W.E.B. Du Bois


April 1, 1914

We have spoken before of the custom in the United States of refusing to capitalize the word “Negro.”

Before 1850 the use of the capital letter was practically universal, but with the determined onslaught upon the Negro-American in the decade previous to the war, the present insulting custom was fixed. Note for a moment the quite unconscious result:

The Kansas City Journal publishes an admirable little lay sermon on a certain much heralded experiment in racial culture. We abstract three paragraphs:

The imagination readily responds to the effort to bring up representatives of half a dozen or more races—American, Chinese, Indian, negro, Japanese, Jew, Russian, etc.—in an environment which shall be uniform, which shall be directed to the task of permitting human nature, rather than any of its racial subdivisions, to take its course, subject to the modifications of a universal environment. …

Will the little American, the little Jew, the little Italian, the little Chinese, the little negro and all the other little ones grow up to be men and women who conform to a uniform standard of intellectual and spiritual measurement, forgetting in the new knowledge of proper training all the heritage of their racial origin and all the evils of an undesirable environment? …

In still other words, is not one good citizen just as good as any other good citizen, regardless of whether he is an American, a Jew, an Italian, a negro, a Chinese, a Japanese or what not? …

In substance nothing could be better than these statements; but can anyone read them and for a moment think of the Negro race as equal to other races?

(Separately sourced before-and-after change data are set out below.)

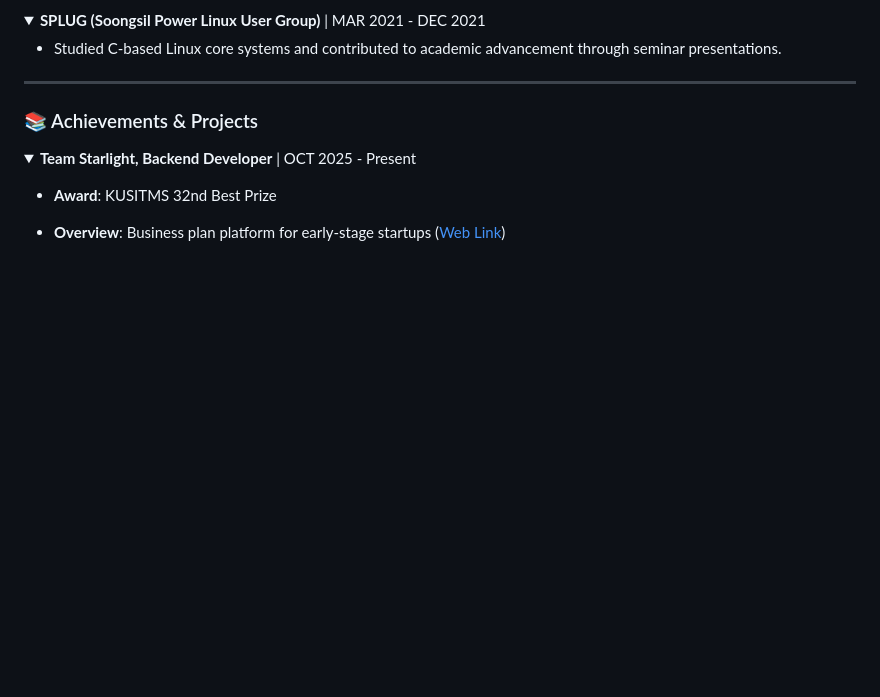
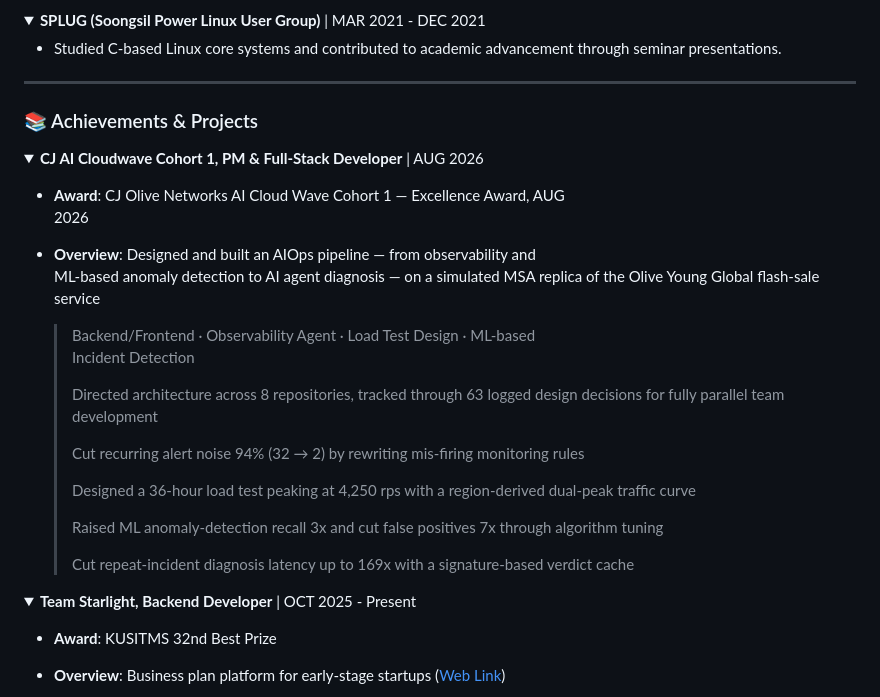
Before and after one commit to 2ghrms/2ghrms, a Markdown page: README.md, the part around one of its changes. Drawn GitHub-style; folded sections open; blank space fills up the shorter version.

```diff
--- a/README.md
+++ b/README.md
@@ -124,3 +124,25 @@ Hi, I'm Hogeun Lee, — a 4th-year Computer Science student passionate about arc
 ### 📚 Achievements & Projects
 
 <details open>
+  <summary><strong>CJ AI Cloudwave Cohort 1, PM & Full-Stack Developer</strong> |
+  AUG 2026</summary>
+
+  - **Award**: CJ Olive Networks AI Cloud Wave Cohort 1 — Excellence Award, AUG
+  2026
+  - **Overview**: Designed and built an AIOps pipeline — from observability and
+  ML-based anomaly detection to AI agent diagnosis — on a simulated MSA replica of
+  the Olive Young Global flash-sale service
+
+      > Backend/Frontend · Observability Agent · Load Test Design · ML-based
+  Incident Detection
+      >
+      > Directed architecture across 8 repositories, tracked through 63 logged design decisions for fully parallel team development
+      >
+      > Cut recurring alert noise 94% (32 → 2) by rewriting mis-firing monitoring rules
+      >
+      > Designed a 36-hour load test peaking at 4,250 rps with a region-derived dual-peak traffic curve
+      >
+      > Raised ML anomaly-detection recall 3x and cut false positives 7x through algorithm tuning
+      >
+      > Cut repeat-incident diagnosis latency up to 169x with a signature-based verdict cache
+
```
Also changed, not shown: other parts of README.md (+35 -17 lines).
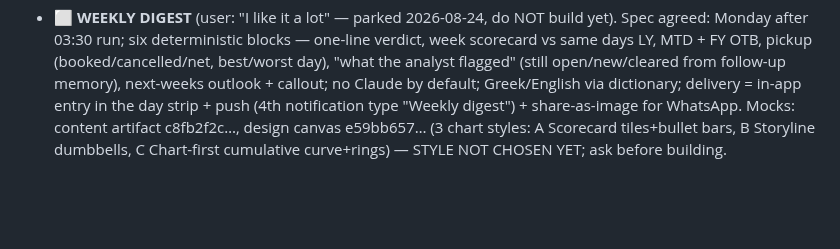
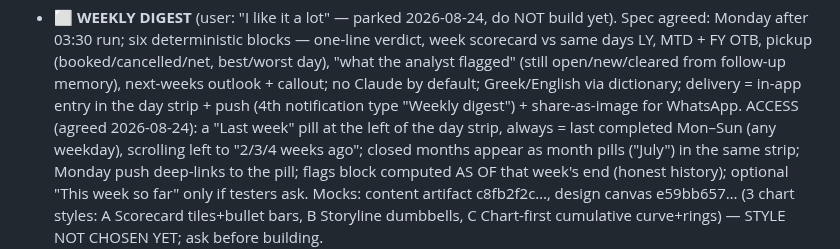
Before and after one commit to dkaryp13hbis/firstlight-agent, a Markdown page: docs/ENGINEERING_LOG.md, the part around the change. GitHub-like rendering; blank space fills up the shorter version.

Commit message:
Checklist: weekly digest access model (Last week pill in the day strip)
Co-Authored-By: Claude Fable 5 <noreply@anthropic.com>

```diff
--- a/docs/ENGINEERING_LOG.md
+++ b/docs/ENGINEERING_LOG.md
@@ -174,7 +174,12 @@ Potidea old-daemon decommission, Protel real-rooms + season-dates queries.
   open/new/cleared from follow-up memory), next-weeks outlook + callout; no
   Claude by default; Greek/English via dictionary; delivery = in-app entry
   in the day strip + push (4th notification type "Weekly digest") +
-  share-as-image for WhatsApp. Mocks: content artifact c8fb2f2c…, design
+  share-as-image for WhatsApp. ACCESS (agreed 2026-08-24): a "Last week"
+  pill at the left of the day strip, always = last completed Mon–Sun (any
+  weekday), scrolling left to "2/3/4 weeks ago"; closed months appear as
+  month pills ("July") in the same strip; Monday push deep-links to the pill;
+  flags block computed AS OF that week's end (honest history); optional
+  "This week so far" only if testers ask. Mocks: content artifact c8fb2f2c…, design
   canvas e59bb657… (3 chart styles: A Scorecard tiles+bullet bars, B
   Storyline dumbbells, C Chart-first cumulative curve+rings) — STYLE NOT
   CHOSEN YET; ask before building.
```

Yet some of the best friends of colored people persist in this species of insult.


For attribution, please cite this work as:
Du Bois, W.E.B. 1914. “Veiled Insults.” The Crisis 7 (6): 287–88.